An example from a May 2005 speech: “Two years ago at this conference I argued that the growing array of derivatives and the related application of more-sophisticated methods for measuring and managing risks had been key factors underlying the remarkable resilience of the banking system, which had recently shrugged off severe shocks to the economy and the financial system. At the same time, I indicated some concerns about the risks associated with derivatives, including the risks posed by concentration in certain derivatives markets, notably the over-the-counter (OTC) markets for U.S. dollar interest rate options.”
Is that understandable? That first sentence has 54 words, 39 of which are of six letters or more. Even in print I’ve read it several times, and I still don’t quite get it. Granted, there’s some jargon there that might be commonplace for the audience, but if I’d been in the audience that heard it spoken, I certainly would not have understood his point.
Did Greenspan intentionally use flowery words and complicated phrases and sentences? Perhaps.
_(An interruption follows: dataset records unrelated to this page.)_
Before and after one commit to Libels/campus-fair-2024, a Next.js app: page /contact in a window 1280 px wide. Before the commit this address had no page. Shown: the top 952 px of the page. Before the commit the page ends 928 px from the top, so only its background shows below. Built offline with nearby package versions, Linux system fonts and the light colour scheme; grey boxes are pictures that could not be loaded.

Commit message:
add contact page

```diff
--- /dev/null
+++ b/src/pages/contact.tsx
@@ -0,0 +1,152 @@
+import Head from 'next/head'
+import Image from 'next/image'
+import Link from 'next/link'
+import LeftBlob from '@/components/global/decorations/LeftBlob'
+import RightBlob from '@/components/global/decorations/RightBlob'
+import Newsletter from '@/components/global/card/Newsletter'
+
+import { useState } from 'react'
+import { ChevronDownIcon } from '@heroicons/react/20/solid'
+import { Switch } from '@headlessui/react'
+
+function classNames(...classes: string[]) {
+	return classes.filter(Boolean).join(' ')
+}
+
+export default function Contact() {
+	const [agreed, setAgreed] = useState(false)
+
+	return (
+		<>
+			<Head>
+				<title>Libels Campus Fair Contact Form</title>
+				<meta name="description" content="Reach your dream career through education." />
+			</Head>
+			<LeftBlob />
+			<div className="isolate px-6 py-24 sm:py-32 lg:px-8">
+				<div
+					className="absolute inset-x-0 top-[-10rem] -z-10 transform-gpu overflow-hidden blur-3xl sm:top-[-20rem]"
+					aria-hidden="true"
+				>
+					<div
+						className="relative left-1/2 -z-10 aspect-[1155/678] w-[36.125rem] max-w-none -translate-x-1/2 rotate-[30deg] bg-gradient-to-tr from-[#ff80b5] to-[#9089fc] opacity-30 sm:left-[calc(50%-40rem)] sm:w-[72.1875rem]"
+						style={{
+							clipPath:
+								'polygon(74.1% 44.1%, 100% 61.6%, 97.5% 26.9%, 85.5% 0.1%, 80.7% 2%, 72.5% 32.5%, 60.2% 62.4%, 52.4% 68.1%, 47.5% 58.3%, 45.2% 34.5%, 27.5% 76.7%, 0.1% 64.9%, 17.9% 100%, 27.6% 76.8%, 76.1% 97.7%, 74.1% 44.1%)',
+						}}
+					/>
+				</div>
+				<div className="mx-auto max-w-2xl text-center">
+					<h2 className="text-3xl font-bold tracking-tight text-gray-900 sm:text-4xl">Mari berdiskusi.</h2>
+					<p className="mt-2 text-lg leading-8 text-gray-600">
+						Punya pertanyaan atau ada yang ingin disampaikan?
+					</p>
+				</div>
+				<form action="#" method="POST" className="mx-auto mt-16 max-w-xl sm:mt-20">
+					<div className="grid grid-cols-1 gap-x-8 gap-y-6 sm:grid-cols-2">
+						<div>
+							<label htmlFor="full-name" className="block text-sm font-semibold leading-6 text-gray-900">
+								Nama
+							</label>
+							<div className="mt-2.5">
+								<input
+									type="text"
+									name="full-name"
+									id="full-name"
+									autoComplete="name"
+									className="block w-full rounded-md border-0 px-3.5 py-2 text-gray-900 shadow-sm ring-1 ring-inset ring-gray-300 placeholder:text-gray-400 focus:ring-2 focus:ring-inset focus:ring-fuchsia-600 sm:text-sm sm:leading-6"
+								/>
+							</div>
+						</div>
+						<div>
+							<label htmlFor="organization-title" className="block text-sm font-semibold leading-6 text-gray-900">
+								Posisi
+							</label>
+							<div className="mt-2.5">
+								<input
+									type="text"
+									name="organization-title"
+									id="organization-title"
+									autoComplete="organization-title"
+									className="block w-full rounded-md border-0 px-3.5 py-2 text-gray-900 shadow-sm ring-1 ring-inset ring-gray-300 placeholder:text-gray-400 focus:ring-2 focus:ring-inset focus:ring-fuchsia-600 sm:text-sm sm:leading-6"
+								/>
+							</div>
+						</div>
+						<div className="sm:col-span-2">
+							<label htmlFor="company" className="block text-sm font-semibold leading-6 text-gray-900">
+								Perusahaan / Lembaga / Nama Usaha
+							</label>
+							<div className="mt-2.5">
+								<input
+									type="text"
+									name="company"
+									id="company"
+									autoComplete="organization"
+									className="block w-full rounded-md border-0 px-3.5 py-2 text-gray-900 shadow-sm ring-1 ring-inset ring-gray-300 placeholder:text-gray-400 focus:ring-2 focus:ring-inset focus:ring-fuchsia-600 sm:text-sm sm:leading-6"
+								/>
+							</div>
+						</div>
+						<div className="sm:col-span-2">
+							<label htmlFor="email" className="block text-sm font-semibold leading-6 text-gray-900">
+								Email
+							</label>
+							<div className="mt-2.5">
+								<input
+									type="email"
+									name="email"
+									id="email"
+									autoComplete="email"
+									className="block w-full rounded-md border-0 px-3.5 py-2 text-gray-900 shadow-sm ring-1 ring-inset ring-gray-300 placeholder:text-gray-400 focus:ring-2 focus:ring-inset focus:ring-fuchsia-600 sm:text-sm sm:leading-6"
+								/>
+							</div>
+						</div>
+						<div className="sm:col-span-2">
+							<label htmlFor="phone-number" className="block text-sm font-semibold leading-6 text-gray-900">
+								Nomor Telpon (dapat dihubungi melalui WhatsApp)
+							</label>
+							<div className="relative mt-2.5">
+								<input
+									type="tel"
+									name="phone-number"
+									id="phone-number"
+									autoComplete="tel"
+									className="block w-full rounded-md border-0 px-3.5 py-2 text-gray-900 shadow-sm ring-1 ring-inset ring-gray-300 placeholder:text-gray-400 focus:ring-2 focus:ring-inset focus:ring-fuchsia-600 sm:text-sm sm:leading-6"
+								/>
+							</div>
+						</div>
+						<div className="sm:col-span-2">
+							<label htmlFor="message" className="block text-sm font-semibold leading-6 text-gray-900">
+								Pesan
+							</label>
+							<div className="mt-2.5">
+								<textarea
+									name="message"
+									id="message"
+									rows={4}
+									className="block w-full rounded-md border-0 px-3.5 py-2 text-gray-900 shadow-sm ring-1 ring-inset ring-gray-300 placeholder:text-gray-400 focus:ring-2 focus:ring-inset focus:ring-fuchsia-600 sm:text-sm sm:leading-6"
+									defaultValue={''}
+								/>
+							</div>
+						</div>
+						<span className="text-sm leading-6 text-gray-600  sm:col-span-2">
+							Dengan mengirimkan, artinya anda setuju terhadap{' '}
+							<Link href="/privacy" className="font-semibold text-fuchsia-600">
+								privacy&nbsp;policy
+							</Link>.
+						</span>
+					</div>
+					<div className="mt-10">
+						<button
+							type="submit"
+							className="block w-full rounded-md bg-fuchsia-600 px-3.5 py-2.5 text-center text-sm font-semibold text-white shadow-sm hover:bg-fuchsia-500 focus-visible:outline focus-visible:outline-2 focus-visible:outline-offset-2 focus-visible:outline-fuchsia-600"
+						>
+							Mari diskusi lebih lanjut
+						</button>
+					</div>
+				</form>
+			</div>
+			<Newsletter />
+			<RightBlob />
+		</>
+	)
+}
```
My favorite of all Greenspan quotes (very likely uttered with tongue in cheek) is: “If I turn out to be particularly clear, you've probably misunderstood what I've said.”*
I personally am a great fan of Abraham Lincoln’s Gettysburg Address of 1863, judged by many to be the greatest speech in American history. Delivered in less than two minutes, this powerful speech that defined American freedom in a mere 272 words, 210 of them with five letters or fewer. And it was clearly understood by those who heard it. Lincoln was a master at expressing powerful ideas with plain language.
The simple fact is that, especially when spoken out loud, flowery language often creates a momentary interruption to the flow of the message as the listener’s brain interprets the wording used. I think of excessive use of “ten dollar words” as speed bumps in the road to understanding.
But I’m not the only one who thinks this way. NIH is in agreement, to the extent that the use of plain language is not only encouraged, but rewarded with its annual Plain Language Award competition. NIH even has a website devoted to plain language that provides the following definition:
Plain language is grammatically correct language that includes complete sentence structure and accurate word usage. Plain language is not unprofessional writing or a method of “dumbing down” or “talking down” to the reader.
Writing that is clear and to the point helps improve communication and takes less time to read and understand. Clear writing tells the reader exactly what the reader needs to know without using unnecessary words or expressions.
The Plain Language website also includes links to training, resources, and other important information related to plain language.
The use of simple language, therefore, should not be considered dumbing down your material. Whether you’re speaking or writing, if it helps your audience understand what you’re telling them, using plain language is, in fact, “smartening up” your material.
© 2015 Ken Michaels, All rights reserved.
Ken Michaels, retired manager of Visual Communications, Leidos Biomedical Research, is a special volunteer for NCI at Frederick.